------ SUPPLIED DATA ------

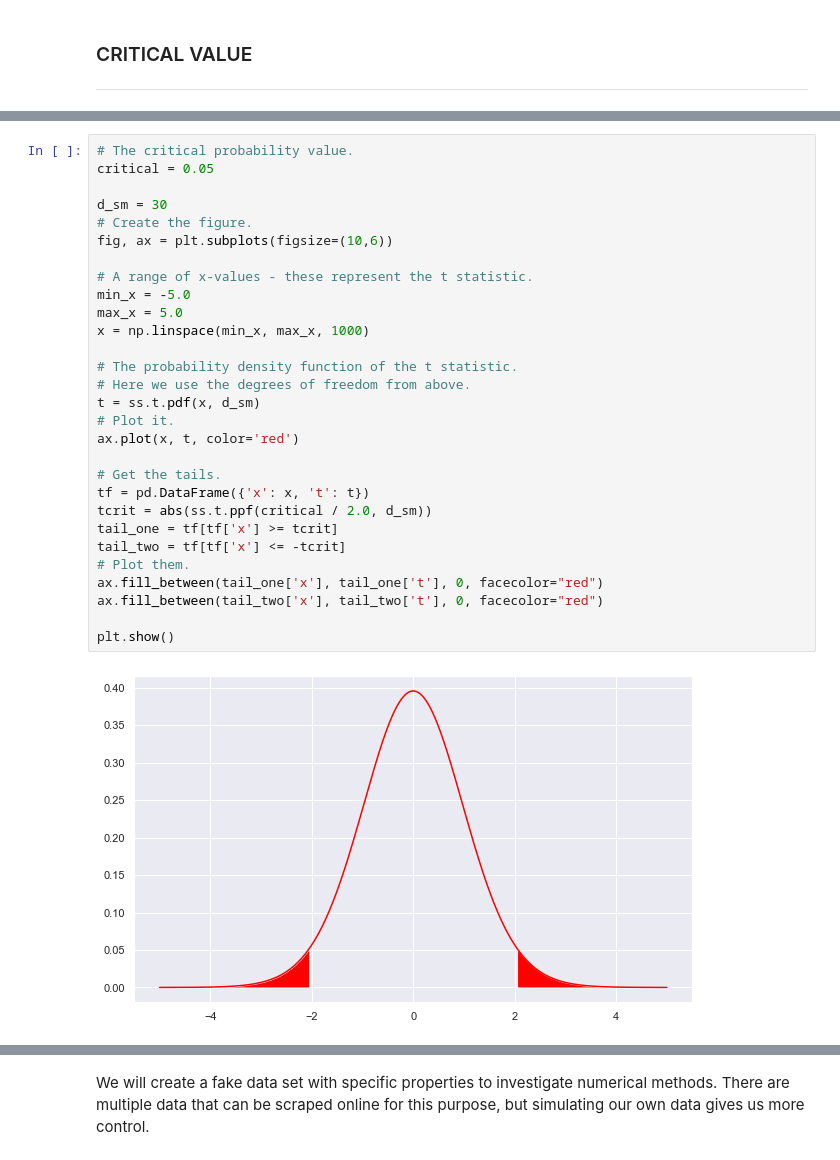
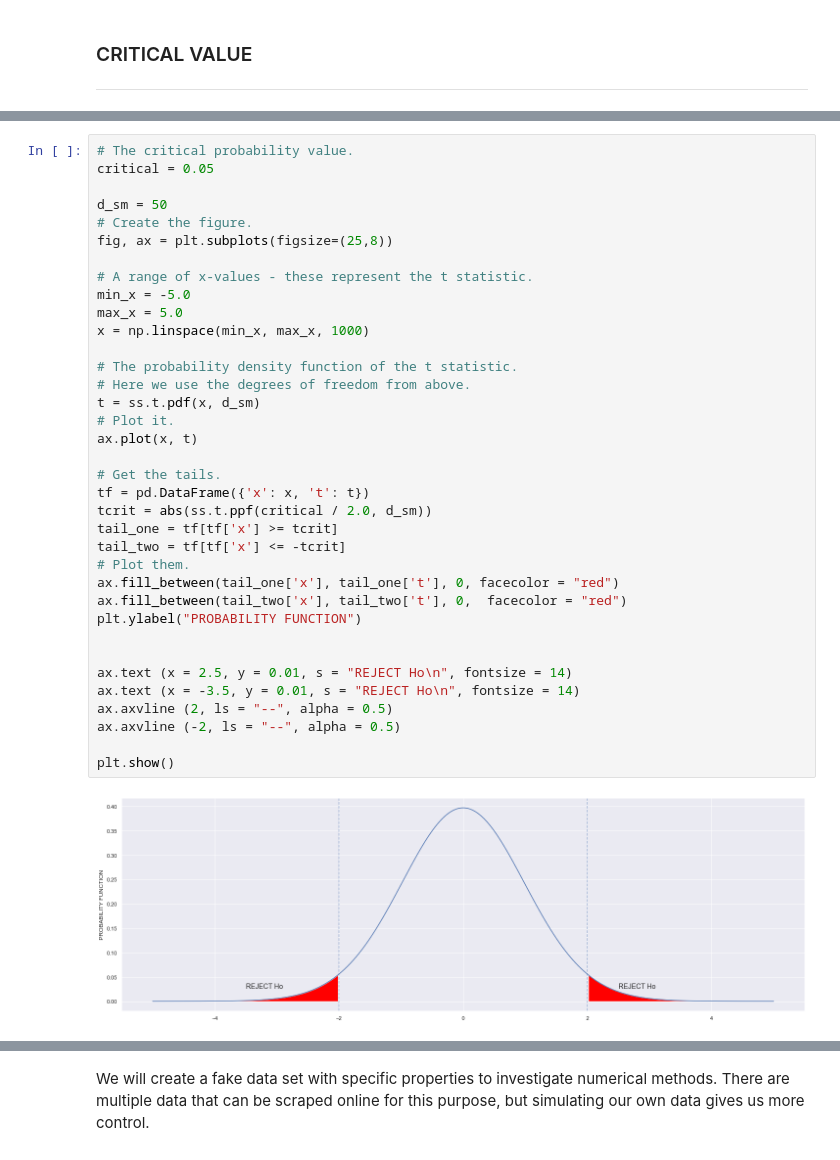
Before and after one commit to AnteDujic/MLS---Assesment, a Jupyter notebook: Practicals/01-statistics-exercises.ipynb, the cells around one changed output, grey strips where cells are left out. Cells and saved outputs as stored; diff of their text form.

```diff
--- a/Practicals/01-statistics-exercises.ipynb
+++ b/Practicals/01-statistics-exercises.ipynb
@@ -279,31 +279,38 @@ If the probability of seeing such a $t$ value given the hypothesis that there is
 # %%
 # The critical probability value.
 critical = 0.05
 
-d_sm = 30
+d_sm = 50
 # Create the figure.
-fig, ax = plt.subplots(figsize=(10,6))
+fig, ax = plt.subplots(figsize=(25,8))
 
 # A range of x-values - these represent the t statistic.
 min_x = -5.0
 max_x = 5.0
 x = np.linspace(min_x, max_x, 1000)
 
 # The probability density function of the t statistic.
 # Here we use the degrees of freedom from above.
 t = ss.t.pdf(x, d_sm)
 # Plot it.
-ax.plot(x, t, color='red')
+ax.plot(x, t)
 
 # Get the tails.
 tf = pd.DataFrame({'x': x, 't': t})
 tcrit = abs(ss.t.ppf(critical / 2.0, d_sm))
 tail_one = tf[tf['x'] >= tcrit]
 tail_two = tf[tf['x'] <= -tcrit]
 # Plot them.
-ax.fill_between(tail_one['x'], tail_one['t'], 0, facecolor="red")
-ax.fill_between(tail_two['x'], tail_two['t'], 0, facecolor="red")
+ax.fill_between(tail_one['x'], tail_one['t'], 0, facecolor = "red")
+ax.fill_between(tail_two['x'], tail_two['t'], 0,  facecolor = "red")
+plt.ylabel("PROBABILITY FUNCTION")
+
+
+ax.text (x = 2.5, y = 0.01, s = "REJECT Ho\n", fontsize = 14)
+ax.text (x = -3.5, y = 0.01, s = "REJECT Ho\n", fontsize = 14)
+ax.axvline (2, ls = "--", alpha = 0.5)
+ax.axvline (-2, ls = "--", alpha = 0.5)
 
 plt.show()
 # %% [output]
-[figure, old version]
+[figure, new version]
```
Also changed, not shown: parts of 75 cells of this notebook.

------

• [TASK BRIEF]:
Provide every line from the material that contains the word "tcrit".

• [SOLUTION FOR THIS EXERCISE]:
 tcrit = abs(ss.t.ppf(critical / 2.0, d_sm))
 tail_one = tf[tf['x'] >= tcrit]
 tail_two = tf[tf['x'] <= -tcrit]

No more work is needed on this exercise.